April 10The Invisible Man (dir. James Whale, 1933), with Claude Rains. A scientist finds a way of becoming invisible, but has to deal with unforeseen consequences.

April 17Wait Until Dark (dir. Terence Young, 1967), with Audrey Hepburn, Alan Arkin. A recently blinded woman is terrorized by a trio of thugs while they search for a heroin-stuffed doll they believe is in her apartment. NOTE: This week’s class will be held in Boyd Hall, room 107.

April 24Ghost (dir. Jerry Zucker, 1990), with Patrick Swayze, Demi Moore, Whoopi Golberg. A spirit stays behind to warn his lover of impending danger, with the help of a reluctant psychic. NOTE: A guest medium will mediate this day’s discussion.

May 1Memoirs of an Invisible Man (dir. John Carpenter, 1992), with Chevy Chase, Daryl Hannah, Sam Neill. After a freak accident, a yuppie turns invisible and runs from a treacherous CIA official, while trying to cope with his new life.

Coordinator: Sante Matteo, Professor Emeritus of Italian, has taught ILR courses on Italian literature and the movie course Friday Matinees (previously Sundown Cinema).

5 Fridays: April 3–May 1; 2:45–5:15 pm
Location: Peabody Hall, Leonard Theatre

NOTE: April 17 class held in 107 Boyd Hall

Saturday Classes

Beginner Pottery: Bowl-Making for Empty Bowls

Participants will learn basic hand-building and wheel-throwing pottery. Participants may take home a piece or two, but the community-serving purpose of this course is to create many handmade, beautiful bowls for the annual Empty Bowls event in Oxford.

Instructor: Rob Abowitz has been a leisure-time potter for over 30 years. He has instructed community pottery classes in Charlottesville, Virginia, and in Oxford. He mainly creates functional pottery using stoneware clay from his home studio in Oxford.

7 Saturdays: April 4–May 16; 10:00 –12:00pm
Location:Talawanda High School, Pottery Studio
Supply fee: $35, payable with registration

NOTE: 7-week class


History of the Book through Book Bindings

Journey with us as we discover the history of the book through the lens of the detailed and special book bindings held in the Walter Havighurst Special Collections and University Archives. We’ll travel through the centuries of the book and learn how bindings play a significant role in the making and promotion of books.

Instructors: Rachel Makarowski is the Special Collections Librarian in the Walter Havighurst Special Collections and University Archives.
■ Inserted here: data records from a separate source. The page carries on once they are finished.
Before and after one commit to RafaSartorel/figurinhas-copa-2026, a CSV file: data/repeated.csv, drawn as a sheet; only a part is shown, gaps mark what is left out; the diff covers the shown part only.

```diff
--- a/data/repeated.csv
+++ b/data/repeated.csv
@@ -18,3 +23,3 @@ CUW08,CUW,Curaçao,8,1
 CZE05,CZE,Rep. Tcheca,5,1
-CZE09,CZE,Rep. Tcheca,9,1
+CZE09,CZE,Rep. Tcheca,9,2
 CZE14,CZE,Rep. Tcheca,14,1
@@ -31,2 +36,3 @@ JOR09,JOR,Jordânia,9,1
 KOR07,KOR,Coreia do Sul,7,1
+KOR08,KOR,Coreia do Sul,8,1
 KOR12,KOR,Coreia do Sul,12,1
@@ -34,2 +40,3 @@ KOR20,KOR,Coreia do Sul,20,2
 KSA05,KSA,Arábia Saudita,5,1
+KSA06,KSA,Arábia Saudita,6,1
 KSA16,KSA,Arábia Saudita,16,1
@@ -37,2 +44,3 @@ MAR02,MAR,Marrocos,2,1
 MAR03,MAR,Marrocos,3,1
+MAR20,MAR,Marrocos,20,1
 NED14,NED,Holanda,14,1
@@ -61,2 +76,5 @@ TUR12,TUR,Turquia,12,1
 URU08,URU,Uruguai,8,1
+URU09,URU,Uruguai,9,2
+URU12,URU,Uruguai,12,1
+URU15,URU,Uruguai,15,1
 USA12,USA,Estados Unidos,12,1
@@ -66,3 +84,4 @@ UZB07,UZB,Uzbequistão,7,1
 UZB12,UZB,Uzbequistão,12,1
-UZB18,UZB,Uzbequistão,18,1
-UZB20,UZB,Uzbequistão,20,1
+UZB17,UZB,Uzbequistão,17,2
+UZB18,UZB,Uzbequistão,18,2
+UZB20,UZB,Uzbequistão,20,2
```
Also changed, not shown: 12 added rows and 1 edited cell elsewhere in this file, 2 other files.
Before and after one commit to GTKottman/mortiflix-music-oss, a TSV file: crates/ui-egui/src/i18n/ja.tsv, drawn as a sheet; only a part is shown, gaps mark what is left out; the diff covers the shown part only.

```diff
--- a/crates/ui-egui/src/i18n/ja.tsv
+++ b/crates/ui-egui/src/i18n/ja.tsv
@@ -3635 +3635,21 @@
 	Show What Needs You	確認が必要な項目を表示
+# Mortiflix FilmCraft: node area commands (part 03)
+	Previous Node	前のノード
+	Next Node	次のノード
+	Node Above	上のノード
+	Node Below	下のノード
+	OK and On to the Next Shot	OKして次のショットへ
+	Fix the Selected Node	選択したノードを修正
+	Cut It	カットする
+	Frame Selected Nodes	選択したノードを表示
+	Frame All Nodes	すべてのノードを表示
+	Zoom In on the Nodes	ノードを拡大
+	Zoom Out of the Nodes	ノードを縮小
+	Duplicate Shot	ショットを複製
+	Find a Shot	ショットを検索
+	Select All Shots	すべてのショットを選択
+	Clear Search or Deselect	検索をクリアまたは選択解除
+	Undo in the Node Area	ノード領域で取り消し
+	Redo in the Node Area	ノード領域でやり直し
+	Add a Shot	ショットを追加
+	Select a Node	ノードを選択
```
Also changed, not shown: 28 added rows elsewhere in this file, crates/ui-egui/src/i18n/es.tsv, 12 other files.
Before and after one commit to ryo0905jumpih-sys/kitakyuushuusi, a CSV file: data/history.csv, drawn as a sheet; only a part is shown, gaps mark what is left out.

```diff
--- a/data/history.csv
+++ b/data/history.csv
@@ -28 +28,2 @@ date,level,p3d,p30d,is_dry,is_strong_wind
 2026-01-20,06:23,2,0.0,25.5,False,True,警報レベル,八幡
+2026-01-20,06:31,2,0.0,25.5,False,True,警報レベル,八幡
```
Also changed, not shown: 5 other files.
William Modrow is the Head of the Walter Havighurst Special Collections and University Archives.

5 Saturdays: April 4–May 2; 10:30 –11:45 am
Location:King Library, Room 320